| About this exercise |
An exact copy of all the data is required.

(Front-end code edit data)
========

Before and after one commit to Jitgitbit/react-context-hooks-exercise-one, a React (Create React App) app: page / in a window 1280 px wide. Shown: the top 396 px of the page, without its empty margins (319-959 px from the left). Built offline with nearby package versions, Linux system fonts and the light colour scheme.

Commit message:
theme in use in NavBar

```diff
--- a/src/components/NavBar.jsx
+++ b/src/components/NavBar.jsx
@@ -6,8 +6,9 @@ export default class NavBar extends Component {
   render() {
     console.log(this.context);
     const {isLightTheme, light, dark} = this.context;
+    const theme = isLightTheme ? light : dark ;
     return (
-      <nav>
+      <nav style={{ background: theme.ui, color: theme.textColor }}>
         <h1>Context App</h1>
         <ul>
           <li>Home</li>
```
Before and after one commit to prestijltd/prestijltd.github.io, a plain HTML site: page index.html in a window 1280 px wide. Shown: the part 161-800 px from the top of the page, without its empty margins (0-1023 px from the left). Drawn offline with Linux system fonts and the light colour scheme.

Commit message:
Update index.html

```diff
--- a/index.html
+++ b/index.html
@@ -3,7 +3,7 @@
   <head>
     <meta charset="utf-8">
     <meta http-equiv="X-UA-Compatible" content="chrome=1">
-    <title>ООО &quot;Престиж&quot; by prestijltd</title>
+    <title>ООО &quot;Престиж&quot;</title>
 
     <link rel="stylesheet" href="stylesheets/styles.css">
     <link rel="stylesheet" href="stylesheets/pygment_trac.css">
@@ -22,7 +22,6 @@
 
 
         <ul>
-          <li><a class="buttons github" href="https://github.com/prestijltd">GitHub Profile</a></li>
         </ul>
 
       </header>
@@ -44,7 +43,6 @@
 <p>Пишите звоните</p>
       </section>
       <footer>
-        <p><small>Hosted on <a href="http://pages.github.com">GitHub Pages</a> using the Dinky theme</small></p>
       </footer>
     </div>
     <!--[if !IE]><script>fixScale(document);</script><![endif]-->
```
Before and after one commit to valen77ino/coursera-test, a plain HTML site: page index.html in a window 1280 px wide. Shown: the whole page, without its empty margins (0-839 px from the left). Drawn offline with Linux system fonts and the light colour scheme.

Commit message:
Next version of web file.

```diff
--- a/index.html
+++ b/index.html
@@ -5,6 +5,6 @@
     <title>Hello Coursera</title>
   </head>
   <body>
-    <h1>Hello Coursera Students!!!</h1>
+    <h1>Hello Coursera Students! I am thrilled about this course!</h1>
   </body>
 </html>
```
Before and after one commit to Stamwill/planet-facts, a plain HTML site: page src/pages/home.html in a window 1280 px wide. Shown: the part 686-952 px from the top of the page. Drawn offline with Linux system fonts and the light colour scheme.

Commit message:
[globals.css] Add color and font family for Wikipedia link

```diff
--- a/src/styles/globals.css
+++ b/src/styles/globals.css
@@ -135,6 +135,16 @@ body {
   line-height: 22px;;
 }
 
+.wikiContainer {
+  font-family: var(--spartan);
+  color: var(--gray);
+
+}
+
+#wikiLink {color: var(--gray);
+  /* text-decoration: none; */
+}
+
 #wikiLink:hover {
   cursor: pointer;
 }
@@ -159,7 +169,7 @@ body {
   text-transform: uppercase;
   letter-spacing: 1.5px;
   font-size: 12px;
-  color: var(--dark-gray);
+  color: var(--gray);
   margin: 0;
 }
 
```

========

| Exercise result |
Before and after one commit to Jitgitbit/react-context-hooks-exercise-one, a React (Create React App) app: page / in a window 1280 px wide. Shown: the top 396 px of the page, without its empty margins (319-959 px from the left). Built offline with nearby package versions, Linux system fonts and the light colour scheme.

Commit message:
theme in use in NavBar

```diff
--- a/src/components/NavBar.jsx
+++ b/src/components/NavBar.jsx
@@ -6,8 +6,9 @@ export default class NavBar extends Component {
   render() {
     console.log(this.context);
     const {isLightTheme, light, dark} = this.context;
+    const theme = isLightTheme ? light : dark ;
     return (
-      <nav>
+      <nav style={{ background: theme.ui, color: theme.textColor }}>
         <h1>Context App</h1>
         <ul>
           <li>Home</li>
```
Before and after one commit to prestijltd/prestijltd.github.io, a plain HTML site: page index.html in a window 1280 px wide. Shown: the part 161-800 px from the top of the page, without its empty margins (0-1023 px from the left). Drawn offline with Linux system fonts and the light colour scheme.

Commit message:
Update index.html

```diff
--- a/index.html
+++ b/index.html
@@ -3,7 +3,7 @@
   <head>
     <meta charset="utf-8">
     <meta http-equiv="X-UA-Compatible" content="chrome=1">
-    <title>ООО &quot;Престиж&quot; by prestijltd</title>
+    <title>ООО &quot;Престиж&quot;</title>
 
     <link rel="stylesheet" href="stylesheets/styles.css">
     <link rel="stylesheet" href="stylesheets/pygment_trac.css">
@@ -22,7 +22,6 @@
 
 
         <ul>
-          <li><a class="buttons github" href="https://github.com/prestijltd">GitHub Profile</a></li>
         </ul>
 
       </header>
@@ -44,7 +43,6 @@
 <p>Пишите звоните</p>
       </section>
       <footer>
-        <p><small>Hosted on <a href="http://pages.github.com">GitHub Pages</a> using the Dinky theme</small></p>
       </footer>
     </div>
     <!--[if !IE]><script>fixScale(document);</script><![endif]-->
```
Before and after one commit to valen77ino/coursera-test, a plain HTML site: page index.html in a window 1280 px wide. Shown: the whole page, without its empty margins (0-839 px from the left). Drawn offline with Linux system fonts and the light colour scheme.

Commit message:
Next version of web file.

```diff
--- a/index.html
+++ b/index.html
@@ -5,6 +5,6 @@
     <title>Hello Coursera</title>
   </head>
   <body>
-    <h1>Hello Coursera Students!!!</h1>
+    <h1>Hello Coursera Students! I am thrilled about this course!</h1>
   </body>
 </html>
```
Before and after one commit to Stamwill/planet-facts, a plain HTML site: page src/pages/home.html in a window 1280 px wide. Shown: the part 686-952 px from the top of the page. Drawn offline with Linux system fonts and the light colour scheme.

Commit message:
[globals.css] Add color and font family for Wikipedia link

```diff
--- a/src/styles/globals.css
+++ b/src/styles/globals.css
@@ -135,6 +135,16 @@ body {
   line-height: 22px;;
 }
 
+.wikiContainer {
+  font-family: var(--spartan);
+  color: var(--gray);
+
+}
+
+#wikiLink {color: var(--gray);
+  /* text-decoration: none; */
+}
+
 #wikiLink:hover {
   cursor: pointer;
 }
@@ -159,7 +169,7 @@ body {
   text-transform: uppercase;
   letter-spacing: 1.5px;
   font-size: 12px;
-  color: var(--dark-gray);
+  color: var(--gray);
   margin: 0;
 }
 
```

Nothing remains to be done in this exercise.